How to Talk to Your Kids About Sex
Experts Share Tips for Parents
WebMD News Archive
Tip No. 3: View Current Events as an Opportunity
Whether it's the success of Juno, a movie about teen pregnancy, or the pregnancy of 16-year-old Jamie Lynn Spears, star of the TV show Zoey 101, Saltz says to "view these as an opportunity to discuss something that may now feel more personally relevant to your children. If your child asks why Zoey [the character played by Spears] is saying good-bye, talk [to them] about being responsible, the facts about intercourse, and the ways in which it changes you and your life," she says.
Tip No. 4: Don't Use Yourself as the Example
When you are explaining sexual intercourse between partners, don't use yourself as an example, Hoffman says. Instead, "use generic examples as most children don't want to hear about mommy and daddy in that context."
Tip No. 5: Talk About the Different Types of Sex
When the time is right, parents need to talk with their children about oral sex and anal sex because these types of sex can also put them at risk for STDs, Saltz says.
Tip No. 6: Don't Leave Anything Out
"Kids are sexual beings with sexual feelings," Saltz says, so masturbation and sexual fantasy should be a part of the ongoing dialogue. Parents should let their children know that it is OK to masturbate, she says, but that it should be done privately. Some children may masturbate excessively, and parents need to ask how much is too much because constant masturbating may be a sign of anxiety.

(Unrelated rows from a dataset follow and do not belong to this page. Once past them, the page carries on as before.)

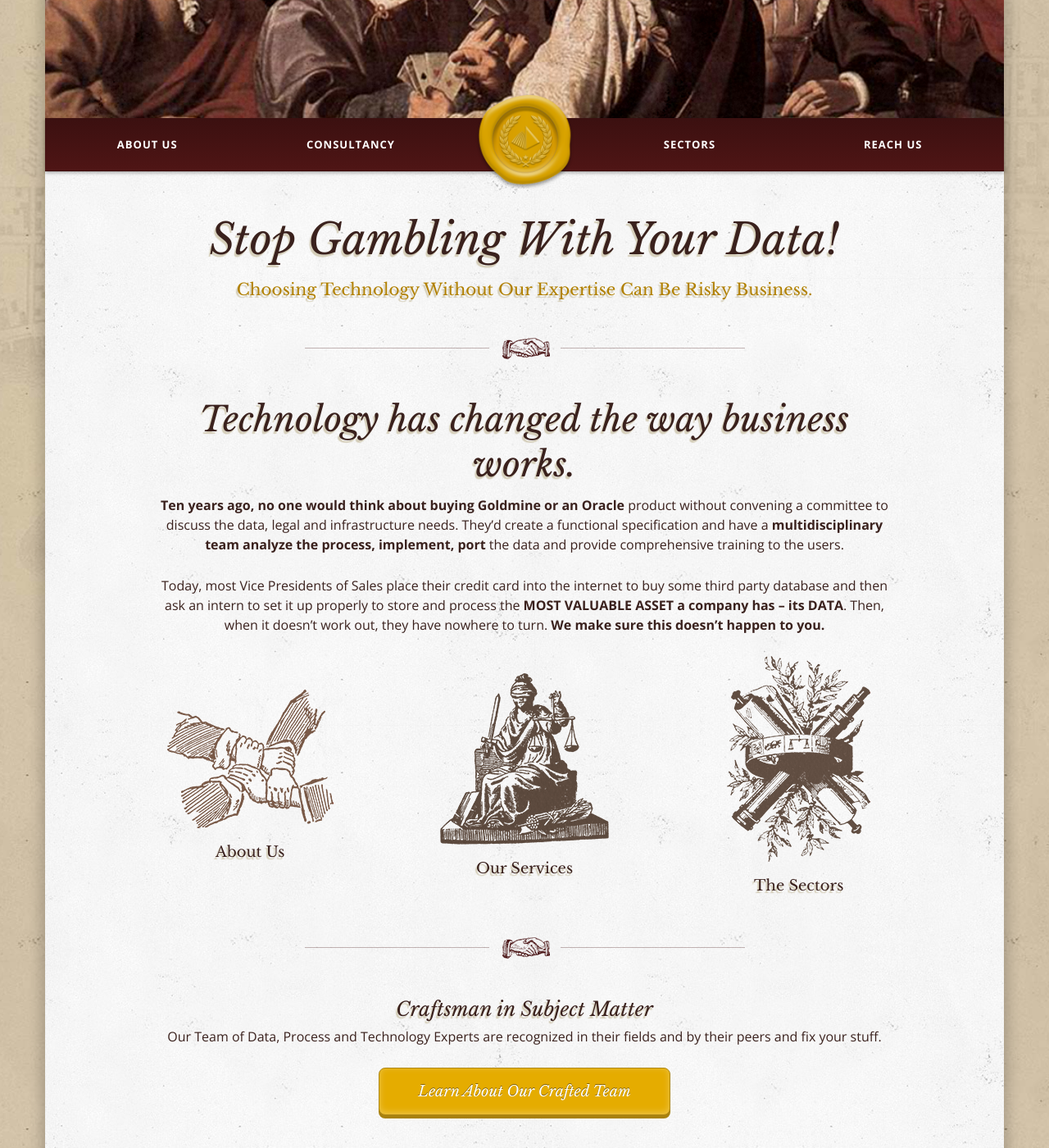
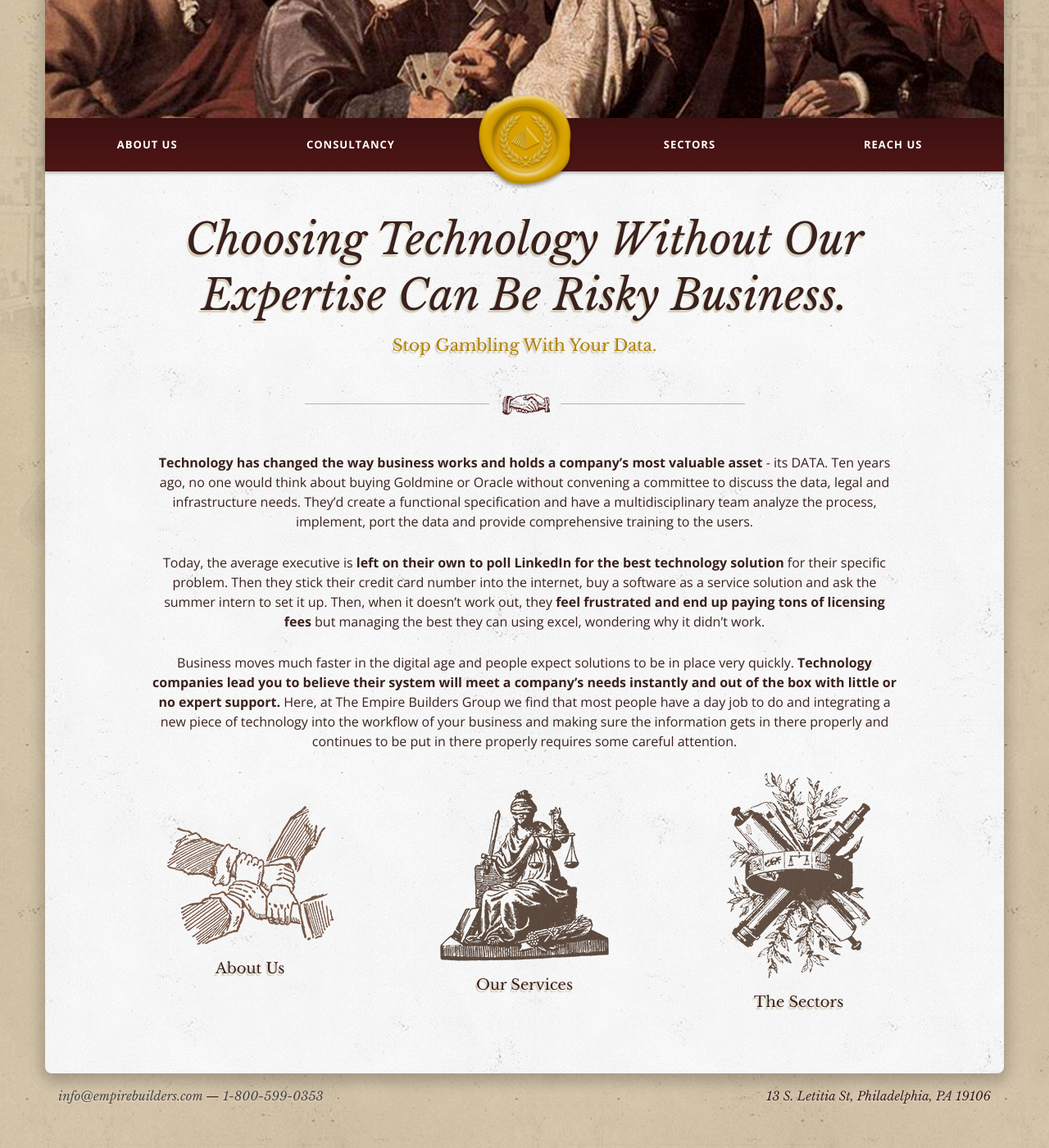
Before and after one commit to TheEmpireBuildersGroup/marketing-site, a Jekyll site: the page built from index.md, in a window 1280 px wide and 1400 px high, scrolled down 265 px. Shown: the whole window at 82% size. Built offline with Jekyll 4.4.1, drawn with Linux system fonts in a browser that asks for light colours; Markdown is read by kramdown in place of the engine named in the settings.

Commit message:
updating homepage

```diff
--- a/index.md
+++ b/index.md
@@ -1,30 +1,22 @@
 ---
 layout: default
-title: "Stop Gambling With Your Data!"
-second_title: "Choosing Technology Without Our Expertise Can Be Risky Business."
+title: "Choosing Technology Without Our Expertise Can Be Risky Business."
+second_title: "Stop Gambling With Your Data."
 permalink: /
 
 hero_image: 'gamble.png'
 ---
 
----
+***
 
-##Technology has changed the way business works.
+**Technology has changed the way business works and holds a company's most valuable asset** - its DATA. Ten years ago, no one would think about buying Goldmine or Oracle without convening a committee to discuss the data, legal and infrastructure needs. They’d create a functional specification and have a multidisciplinary team analyze the process, implement, port the data and provide comprehensive training to the users.
 
-<strong>Ten years ago, no one would think about buying Goldmine or an Oracle</strong> product without convening a committee to discuss the data, legal and infrastructure needs. They’d create a functional specification and have a <strong>multidisciplinary team analyze the process, implement, port</strong> the data and provide comprehensive training to the users.
+Today, the average executive is **left on their own to poll LinkedIn for the best technology solution** for their specific problem. Then they stick their credit card number into the internet, buy a software as a service solution and ask the summer intern to set it up. Then, when it doesn’t work out, they **feel frustrated and end up paying tons of licensing fees** but managing the best they can using excel, wondering why it didn't work.
 
-Today, most Vice Presidents of Sales place their credit card into the internet to buy some third party database and then ask an intern to set it up properly to store and process the <strong>MOST VALUABLE ASSET a company has – its DATA</strong>. Then, when it doesn’t work out, they have nowhere to turn. <strong>We make sure this doesn’t happen to you.</strong>
+Business moves much faster in the digital age and people expect solutions to be in place very quickly. **Technology companies lead you to believe their system will meet a company's needs instantly and out of the box with little or no expert support.** Here, at The Empire Builders Group we find that most people have a day job to do and integrating a new piece of technology into the workflow of your business and making sure the information gets in there properly and continues to be put in there properly requires some careful attention.
 
 <div class="columns exact">
     <div class="third"><a href="{{site.baseurl}}/about" class=""><img src="img/thinktank_home.png"><h4>About Us</h4></a></div>
     <div class="third"><a href="{{site.baseurl}}/consult" class=""><img src="img/services_home.png"><h4>Our Services</h4></a></div>
     <div class="third"><a href="{{site.baseurl}}/sectors" class=""><img src="img/sectors_home.png"><h4>The Sectors</h4></a></div>
 </div>
-
-<hr />
-
-### Craftsman in Subject Matter
-Our Team of Data, Process and Technology Experts are recognized in their fields and by their peers and fix your stuff.
-
-
-<a href="{{site.baseurl}}/about" class="btn btn-primary">Learn About Our Crafted Team</a>
```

"Many parents would never broach the topic of sexual fantasy, but kids have sexual fantasies, [and] parents can be very reassuring to their children by letting them know this is normal," Saltz says.